[[ DATA FOR PROCESSING, beginning ]]

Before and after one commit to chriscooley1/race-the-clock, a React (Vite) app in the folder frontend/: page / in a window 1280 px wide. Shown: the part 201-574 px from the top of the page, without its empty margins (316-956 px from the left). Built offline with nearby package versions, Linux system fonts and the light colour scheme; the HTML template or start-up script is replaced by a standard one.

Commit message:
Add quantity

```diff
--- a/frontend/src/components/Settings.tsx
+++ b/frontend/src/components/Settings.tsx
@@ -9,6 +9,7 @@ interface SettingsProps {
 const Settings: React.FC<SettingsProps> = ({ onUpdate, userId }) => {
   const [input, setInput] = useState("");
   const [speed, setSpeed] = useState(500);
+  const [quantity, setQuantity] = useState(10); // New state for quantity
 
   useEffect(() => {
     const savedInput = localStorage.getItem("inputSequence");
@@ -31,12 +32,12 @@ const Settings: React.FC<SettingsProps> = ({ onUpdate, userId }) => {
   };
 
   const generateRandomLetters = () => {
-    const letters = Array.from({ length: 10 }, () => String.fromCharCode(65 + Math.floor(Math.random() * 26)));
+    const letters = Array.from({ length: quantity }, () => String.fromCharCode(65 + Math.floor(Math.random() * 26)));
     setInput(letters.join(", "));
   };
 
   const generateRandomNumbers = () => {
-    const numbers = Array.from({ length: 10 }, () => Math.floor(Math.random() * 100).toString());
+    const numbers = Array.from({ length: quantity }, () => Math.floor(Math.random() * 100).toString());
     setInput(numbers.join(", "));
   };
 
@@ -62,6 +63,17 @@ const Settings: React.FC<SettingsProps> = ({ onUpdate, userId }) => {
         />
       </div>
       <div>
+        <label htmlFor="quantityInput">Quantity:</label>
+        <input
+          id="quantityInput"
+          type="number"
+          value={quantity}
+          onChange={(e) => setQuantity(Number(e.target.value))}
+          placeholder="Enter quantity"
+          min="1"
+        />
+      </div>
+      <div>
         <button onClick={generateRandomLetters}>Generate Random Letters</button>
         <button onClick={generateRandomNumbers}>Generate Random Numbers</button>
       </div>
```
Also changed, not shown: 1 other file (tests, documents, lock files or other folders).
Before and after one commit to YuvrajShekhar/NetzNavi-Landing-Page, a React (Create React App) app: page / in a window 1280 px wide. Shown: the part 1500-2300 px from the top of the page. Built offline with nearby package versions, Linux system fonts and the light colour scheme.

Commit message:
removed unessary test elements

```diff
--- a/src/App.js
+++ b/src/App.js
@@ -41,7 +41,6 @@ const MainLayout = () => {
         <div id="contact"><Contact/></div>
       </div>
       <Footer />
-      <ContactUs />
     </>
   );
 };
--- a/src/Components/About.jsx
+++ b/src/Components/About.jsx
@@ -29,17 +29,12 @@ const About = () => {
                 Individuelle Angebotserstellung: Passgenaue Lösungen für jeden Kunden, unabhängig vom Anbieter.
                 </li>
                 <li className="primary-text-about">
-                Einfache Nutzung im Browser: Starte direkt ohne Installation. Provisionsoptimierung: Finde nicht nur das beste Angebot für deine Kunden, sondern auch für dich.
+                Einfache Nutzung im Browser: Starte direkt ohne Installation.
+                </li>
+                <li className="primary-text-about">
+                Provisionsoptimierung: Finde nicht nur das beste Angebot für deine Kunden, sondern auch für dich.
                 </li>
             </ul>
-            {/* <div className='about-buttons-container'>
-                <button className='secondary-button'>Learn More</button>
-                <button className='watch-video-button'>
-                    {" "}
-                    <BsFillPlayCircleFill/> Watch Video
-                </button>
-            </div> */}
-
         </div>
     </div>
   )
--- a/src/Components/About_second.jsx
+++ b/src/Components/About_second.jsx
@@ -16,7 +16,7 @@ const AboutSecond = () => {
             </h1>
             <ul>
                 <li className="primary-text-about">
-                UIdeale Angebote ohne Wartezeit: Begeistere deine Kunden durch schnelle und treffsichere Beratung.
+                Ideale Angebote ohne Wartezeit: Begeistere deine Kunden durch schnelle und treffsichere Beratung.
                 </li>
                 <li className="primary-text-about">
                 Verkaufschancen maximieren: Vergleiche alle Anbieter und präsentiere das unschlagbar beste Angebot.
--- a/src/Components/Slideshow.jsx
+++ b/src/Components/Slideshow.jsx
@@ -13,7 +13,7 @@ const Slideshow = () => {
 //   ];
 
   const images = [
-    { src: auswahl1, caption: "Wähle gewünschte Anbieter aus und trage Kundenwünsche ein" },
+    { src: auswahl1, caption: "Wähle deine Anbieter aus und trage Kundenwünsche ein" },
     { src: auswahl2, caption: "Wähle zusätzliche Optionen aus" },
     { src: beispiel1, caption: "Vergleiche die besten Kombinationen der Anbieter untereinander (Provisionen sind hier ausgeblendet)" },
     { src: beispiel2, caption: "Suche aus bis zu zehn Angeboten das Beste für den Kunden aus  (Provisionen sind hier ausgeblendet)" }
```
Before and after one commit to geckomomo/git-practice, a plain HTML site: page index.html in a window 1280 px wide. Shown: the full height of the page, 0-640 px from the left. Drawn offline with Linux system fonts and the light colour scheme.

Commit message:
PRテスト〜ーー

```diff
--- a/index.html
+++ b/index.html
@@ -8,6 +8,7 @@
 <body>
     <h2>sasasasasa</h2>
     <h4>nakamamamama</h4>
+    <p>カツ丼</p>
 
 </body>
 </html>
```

[[ DATA FOR PROCESSING, end ]]

**WHAT TO DO:**
Check the entries above line by line and return each one containing the word "Array".

**OUTPUT BELOW:**
-    const letters = Array.from({ length: 10 }, () => String.fromCharCode(65 + Math.floor(Math.random() * 26)));
+    const letters = Array.from({ length: quantity }, () => String.fromCharCode(65 + Math.floor(Math.random() * 26)));
-    const numbers = Array.from({ length: 10 }, () => Math.floor(Math.random() * 100).toString());
+    const numbers = Array.from({ length: quantity }, () => Math.floor(Math.random() * 100).toString());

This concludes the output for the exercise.